Work task:
In the records below, find each line containing the word "path" and copy it.

[Web interface edit records]
- - - - - - -
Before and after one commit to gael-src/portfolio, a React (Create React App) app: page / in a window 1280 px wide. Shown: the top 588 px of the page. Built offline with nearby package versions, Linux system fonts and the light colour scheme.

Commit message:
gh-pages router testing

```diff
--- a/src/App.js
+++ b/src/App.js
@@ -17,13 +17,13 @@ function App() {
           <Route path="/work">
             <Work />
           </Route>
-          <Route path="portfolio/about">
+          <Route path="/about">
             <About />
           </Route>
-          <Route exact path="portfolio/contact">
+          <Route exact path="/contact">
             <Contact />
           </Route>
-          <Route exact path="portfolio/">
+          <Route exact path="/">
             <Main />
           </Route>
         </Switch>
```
- - - - - - -
Expected output:
           <Route path="/work">
-          <Route path="portfolio/about">
+          <Route path="/about">
-          <Route exact path="portfolio/contact">
+          <Route exact path="/contact">
-          <Route exact path="portfolio/">
+          <Route exact path="/">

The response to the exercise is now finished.